--- START ---

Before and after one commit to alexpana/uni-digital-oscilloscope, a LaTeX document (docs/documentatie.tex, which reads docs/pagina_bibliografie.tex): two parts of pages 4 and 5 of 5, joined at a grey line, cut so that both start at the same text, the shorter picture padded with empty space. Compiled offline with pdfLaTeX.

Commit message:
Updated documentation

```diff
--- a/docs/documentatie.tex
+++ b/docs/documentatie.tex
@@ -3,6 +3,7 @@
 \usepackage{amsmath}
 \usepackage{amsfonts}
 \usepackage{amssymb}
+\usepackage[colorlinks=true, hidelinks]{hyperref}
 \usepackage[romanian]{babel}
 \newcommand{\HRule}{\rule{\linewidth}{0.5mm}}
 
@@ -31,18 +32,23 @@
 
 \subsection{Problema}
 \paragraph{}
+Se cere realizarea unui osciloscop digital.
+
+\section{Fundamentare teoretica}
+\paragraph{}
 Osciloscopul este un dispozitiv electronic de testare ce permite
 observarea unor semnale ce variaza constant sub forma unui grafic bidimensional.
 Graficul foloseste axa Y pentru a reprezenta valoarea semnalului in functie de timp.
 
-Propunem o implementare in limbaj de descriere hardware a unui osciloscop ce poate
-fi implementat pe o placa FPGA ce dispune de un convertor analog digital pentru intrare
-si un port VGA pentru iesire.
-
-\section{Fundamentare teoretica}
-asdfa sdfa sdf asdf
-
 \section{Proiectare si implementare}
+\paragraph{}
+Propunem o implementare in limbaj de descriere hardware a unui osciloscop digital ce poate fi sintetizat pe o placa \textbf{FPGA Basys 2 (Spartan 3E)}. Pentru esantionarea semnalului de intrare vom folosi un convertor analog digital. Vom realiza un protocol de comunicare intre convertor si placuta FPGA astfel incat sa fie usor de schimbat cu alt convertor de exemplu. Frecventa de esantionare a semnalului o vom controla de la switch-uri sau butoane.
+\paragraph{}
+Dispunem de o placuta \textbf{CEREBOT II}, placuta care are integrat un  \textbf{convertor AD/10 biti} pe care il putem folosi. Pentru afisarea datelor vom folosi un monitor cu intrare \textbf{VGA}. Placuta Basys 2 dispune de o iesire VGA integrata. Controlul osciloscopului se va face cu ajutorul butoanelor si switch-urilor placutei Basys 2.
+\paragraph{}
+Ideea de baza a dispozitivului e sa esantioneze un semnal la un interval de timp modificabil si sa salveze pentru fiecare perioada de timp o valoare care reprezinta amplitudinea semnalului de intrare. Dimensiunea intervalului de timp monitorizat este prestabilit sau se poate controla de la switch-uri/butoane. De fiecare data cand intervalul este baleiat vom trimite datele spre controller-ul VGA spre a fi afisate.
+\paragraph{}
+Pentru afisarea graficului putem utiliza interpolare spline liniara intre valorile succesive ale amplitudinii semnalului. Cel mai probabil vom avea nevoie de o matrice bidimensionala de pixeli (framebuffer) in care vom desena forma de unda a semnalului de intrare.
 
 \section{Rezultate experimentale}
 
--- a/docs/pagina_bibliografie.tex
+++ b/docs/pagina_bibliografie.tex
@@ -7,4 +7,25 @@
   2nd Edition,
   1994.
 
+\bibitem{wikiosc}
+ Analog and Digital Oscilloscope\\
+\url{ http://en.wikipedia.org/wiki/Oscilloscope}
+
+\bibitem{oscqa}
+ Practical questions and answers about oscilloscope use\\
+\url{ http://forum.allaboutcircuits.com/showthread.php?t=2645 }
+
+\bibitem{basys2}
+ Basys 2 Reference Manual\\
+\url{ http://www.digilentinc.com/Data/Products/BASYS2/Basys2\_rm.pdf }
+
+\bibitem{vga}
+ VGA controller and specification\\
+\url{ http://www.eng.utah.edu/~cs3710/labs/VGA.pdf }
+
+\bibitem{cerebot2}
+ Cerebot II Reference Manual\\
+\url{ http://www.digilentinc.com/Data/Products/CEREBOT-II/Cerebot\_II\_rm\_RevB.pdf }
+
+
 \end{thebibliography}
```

--- END ---

**Task instructions**. Return all lines from the data above with "http" in them.

**Final answer**.
+\url{ http://en.wikipedia.org/wiki/Oscilloscope}
+\url{ http://forum.allaboutcircuits.com/showthread.php?t=2645 }
+\url{ http://www.digilentinc.com/Data/Products/BASYS2/Basys2\_rm.pdf }
+\url{ http://www.eng.utah.edu/~cs3710/labs/VGA.pdf }
+\url{ http://www.digilentinc.com/Data/Products/CEREBOT-II/Cerebot\_II\_rm\_RevB.pdf }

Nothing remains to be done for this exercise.